January 2019–January 2020, Black with Plants will publish q and a on mental health + community building with botanists, college dropouts, horticulturalists, plant care specialists, natural hair experts, social justice advocates, sound therapists, etc. across the thirteen hardiness zones in the United States and African diaspora.
What do you want readers to know about the Taylor & York salon? located in the Shaw neighborhood, and its impact on salon patrons?

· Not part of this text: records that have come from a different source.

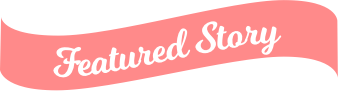
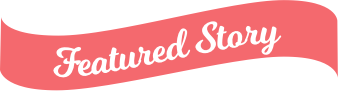
color changes

diff --git a/src/app/stories/story-card/story-card.component.css b/src/app/stories/story-card/story-card.component.css
@@ -50,7 +50,7 @@ div.content {
     position: absolute;
     width: 100%;
     /*height: 10px;*/
-    padding: 10px;
+    padding: 10px 10px 0 10px;
     bottom: 0;
     left: 0;
     background: #ffffff;
@@ -66,6 +66,7 @@ div.content {
     margin: 0 auto;
     height: 30px;
     cursor: pointer;
+    display: inline-block;
 }
 
 .read-more:hover {
@@ -122,22 +123,39 @@ h4 {
 }
 
 .card:hover .featured {
-    height: 85px;
+    height: 55px;
 }
 
-.card:hover .unfeatured {
+/*.card:hover .unfeatured {
     height: 45px;
-}
+}*/
 
 a {
     display: inline-block;
 }
 
-.social-media-icon {
+/*.social-media-icon {
     height: 30px;
     width: 30px;
     margin: 0px 5px;
     
+}*/
+.social-media {
+    float: right;
+}
+
+.social-media-icon {
+    height: 30px;
+    width: 30px;
+    margin: 0 5px;
+    border-radius: 30px;
+    transition: all .16s ease-in-out;
+    display: inline-block;
+    
+}
+
+.social-media-icon:hover {
+    transform: scale(1.3);
 }
 
 .unfeatured{
@@ -147,9 +165,9 @@ a {
     /*background: linear-gradient(141deg, #0fb8ad 0%, #1fc8db 51%, #2cb5e8 75%);*/
     /* Rectangle: */
     /* Rectangle: */
-    background-image: -webkit-linear-gradient(left, #8EC6BA 0%, #96B6BF 100%);
-    background-image: -o-linear-gradient(left, #8EC6BA 0%, #96B6BF 100%);
-    background-image: linear-gradient(to right, #8EC6BA 0%, #96B6BF 100%);
+    background-image: -webkit-linear-gradient(left, #7ED2C0 0%, #7ECDD2 100%);
+    background-image: -o-linear-gradient(left, #7ED2C0 0%, #7ECDD2 100%);
+    background-image: linear-gradient(to right, #7ED2C0 0%, #7ECDD2 100%);
     /* border-radius: 50%; */
     color: white;
     overflow: hidden;
@@ -196,7 +214,7 @@ a {
 }
 
 #burst-8-2 {
-    background: #8ec6ba;
+    background: #7ED2C0;
     height: 28px;
     width: 28px;
     position: relative;
@@ -207,7 +225,7 @@ a {
     -webkit-transform: rotate(20deg);
        -moz-transform: rotate(20deg);
         -ms-transform: rotate(20deg);
-         -o-transform: rotate(20eg);
+         -o-transform: rotate(20deg);
 }
 #burst-8-2:before {
     content: "";
@@ -216,7 +234,7 @@ a {
     left: 0;
     height: 28px;
     width: 28px;
-    background: #8ec6ba;
+    background: #7ED2C0;
     transform: rotate(135deg);
     -webkit-transform: rotate(135deg);
        -moz-transform: rotate(135deg);

diff --git a/src/app/stories/story-card/story-card.component.html b/src/app/stories/story-card/story-card.component.html
@@ -3,13 +3,9 @@
   <div class="image" *ngIf="story?.image_url" [ngStyle]="{'background-image': 'url(' + story?.image_url + ')'}">
     <div class="bursts">
       <div *ngIf="story?.featured && !(noShowStar)"  class="featured">
-        Featured Story<br/>
-        <a (click)="facebook($event)"><img class="social-media-icon" src="assets/images/fb-white.svg"></a>
-        <a (click)="stopProp($event)"><img class="social-media-icon" src="assets/images/twitter-white.svg"></a>
+        Featured Story
       </div>
       <div *ngIf="!story?.featured || (noShowStar)"  class="unfeatured">
-        <a (click)="facebook($event)"><img class="social-media-icon" src="assets/images/fb-white.svg"></a>
-        <a (click)="stopProp($event)"><img class="social-media-icon" src="assets/images/twitter-white.svg"></a>
       </div>
     </div>
   </div>
@@ -18,6 +14,10 @@
     <p>{{story?.description}}</p>
     <div class="overlay">
       <div class="read-more">Read More</div>
+      <span class="social-media">
+        <a (click)="facebook($event)"><img class="social-media-icon" src="assets/images/fb.svg"></a>
+        <a (click)="stopProp($event)"><img class="social-media-icon" src="assets/images/twitter.svg"></a>
+      </span>
     </div>
   </div>
   <!--<div *ngIf="story?.featuredCollections?.length > 0">

diff --git a/src/app/stories/featured-story-card/featured-story-card.component.css b/src/app/stories/featured-story-card/featured-story-card.component.css
@@ -38,9 +38,9 @@ div.image {
     top: 0;
     width: 7px;
     height: 100%;
-    background-image: -webkit-linear-gradient(top, #8EC6BA 0%, #96B6BF 100%);
-    background-image: -o-linear-gradient(top, #8EC6BA 0%, #96B6BF 100%);
-    background-image: linear-gradient(to bottom, #8EC6BA 0%, #96B6BF 100%);
+    background-image: -webkit-linear-gradient(top, #7ED2C0 0%, #7ECDD2 100%);
+    background-image: -o-linear-gradient(top, #7ED2C0 0%, #7ECDD2 100%);
+    background-image: linear-gradient(to bottom, #7ED2C0 0%, #7ECDD2 100%);
 }
 
 .bar.feature {
@@ -207,7 +207,7 @@ div.elipses {
     left: 20px;
     height: 30px;
     width: 30px;
-    background:#8ec6ba;
+    background:#7ED2C0;
     border-radius: 50%;
     color: white;
     overflow: hidden;
@@ -244,7 +244,7 @@ div.elipses {
 }
 
 #burst-8-2 {
-    background: #8ec6ba;
+    background: #7ED2C0;
     width: 28px;
     height: 28px;
     position: relative;
@@ -264,7 +264,7 @@ div.elipses {
     left: 0;
     height: 28px;
     width: 28px;
-    background: #8ec6ba;
+    background: #7ED2C0;
     transform: rotate(135deg);
     -webkit-transform: rotate(135deg);
        -moz-transform: rotate(135deg);

diff --git a/src/app/main/header/header.component.html b/src/app/main/header/header.component.html
@@ -10,7 +10,7 @@
 
 <nav>
   <div id="logo">
-    <a class="home" routerLink="/" routerLinkActive="active" style="color: #f79898" (click)="closeMenu()">
+    <a class="home" routerLink="/" routerLinkActive="active" style="color: #ff8b92" (click)="closeMenu()">
       <!--<img src="./assets/images/brand.png">-->
       <span style="font-family: 'Milkshake'; font-size: 38px;">Ramblin</span>
     </a>

diff --git a/src/styles.css b/src/styles.css
@@ -90,7 +90,7 @@ a:hover {
 .load-more {
     height: 40px;
     width: 160px;
-    background: #8ec6ba;
+    background: #74c7b6;
     text-align: center;
     margin: 33px auto;
     font-size: 20px;
@@ -102,7 +102,7 @@ a:hover {
 
 .load-more:hover {
     cursor: pointer;
-    background: #7aaba0;
+    background: #63a99b;
 }
 
 .spinner {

When we first opened our doors we were on the street level of 1604 7th Street NW, there were two large bay windows people could look through and see out of. I remember one day a group of teenaged black girls came in and asked, “Wow, is this your shop?” to which I replied, “Yes!” I remember engaging them for a few moments, gave them business cards and then they left. One thing about that moment that always stays with me is that these girls saw someone that presumably looks exactly like a woman they’re used to seeing: a black woman. To see someone that looks like you doing something you’ve never seen signals that it can be done.
This is something that drives and encourages me more than one would think. I feel it my duty to always demonstrate a different perspective of salon ownership. Whether it’s our plants, products, or technique, you will certainly remember an experience at Taylor & York.
What about the opportunity to display foliage, etc. in the salon first interested you in committing your time and energy to plant care-taking?
How do you feel when you walk into a space filled with plants? you feel happy, right? you feel a sense of home, right?
Well, that’s what I wanted to give each and every soul that walks through these doors. I want them to feel happy. I want them to feel the energy that comes from plants. Breathe in the air. Plants are living organisms that bring forth an energy that you can literally feel (if you surrender to it).
“I don’t know what it is, there’s an energy, a vibe in here. I love it!” This is what we hear from clients on a regular basis. This is why I want plants here.
Restoring your hair is what put us on the map so it’s only natural that we’d want to take part in restoring your soul too, right? (Lol.) All jokes aside, plants are life. They’re living, delicate forms of energy that tug at my heart every time I walk through those doors. My love affair with plants began one day while on IG. I think someone tagged me in @hiltoncarter. (If you know anything about this mans page then I’m sure I don’t even need to explain any further.) I researched nurseries in the DMV, bought five on my first visit, and the rest is history.
These plants are my babies. (Our babies!) I’m an artist at my core, but I’m more of a nurturer. I think my love in caring for plants is rooted in the joy I find in caring for people.
What do you think are the five key characteristics of a successful place?
- Clear intention/vision: know why you’re here.
- Genuine customer service: we love what we do and clients pick up on that.
- Management/patrons/customers: it all starts from the top. you attract the clients that are attracted to the service you give.
- Skill/craft/product: gotta know what you’re doing and be damn good at it
- Aesthetic: who wants to be in an unattractive space—no one.
Community engagement is a significant obligation of direct service. With that in mind, can you tell us about your experience in engaging with clients day-to-day? Do you notice services rendered positively affecting client’s psychological wellbeing?
Most of my clients have been with us since very early on in my career—they’re family. We see clients often times once a week, so yes, it becomes very personal. Early on in my career my approach to building a solid clientele was very different than what it is now. In the beginning it was so hard to trust the process of growth and not take things uber personally, but, I’m glad I did because it was an amazing journey to get here through both good and the not so good. We share our life with our clients and in turn they do the same with us. We’ve cried, laughed, and shared monumental moments with our clients. My transparency I believe was a major facet in contributing to the growth of Taylor & York. I tell stylists all of the time, “if you want to know yourself, look at your schedule.” Likes attract likes. Your clientele is a mere reflection of who you are. There was a point in my career where I felt my clientele was growing in a direction that I was not happy with. I changed and soon after my clientele changed too. My exchanges were more meaningful. Each appointment was an opportunity for growth for both me and my client. we reflect on these moments with our clients and chart the growth—its an amazing feeling.
Would you be willing to share a memorable moment from 2018?
Memorable 2018 moment: the day I surrendered to Taylor and York’s purpose. The day that I realized that we had a healing component to those that need and desire it. People are led here by an energy. The plants serve as a conduit to this as well.
Your perspective is invaluable. Thank you for distilling your talents, sharing your time, and a contributing to the local economy. Can you tell readers a little bit about your perspective on securing space for psychological healing and/or wellness?
Being well is a journey. There are levels to wellness. You’re fooling yourself if you think by reading one book or connecting to an image (burning sage) that you’re are now whole. I’ve always had a passion for people. Hair is the conduit for me to connect with people. It was 2006 when I prayed for growth and change. The answer to my prayer was, “Why would I put people in your chair if you don’t know what to say to them.” It was from that moment on that I knew I had a greater responsibility. This is what I believe growth is: the ability to share perspectives and experiences to advance one self. To have an actual space where these level of exchanges happen on a day-to-day basis is monumental in cultivating community.
Final thoughts from Ashleigh B. Taylor (@Strummzmom):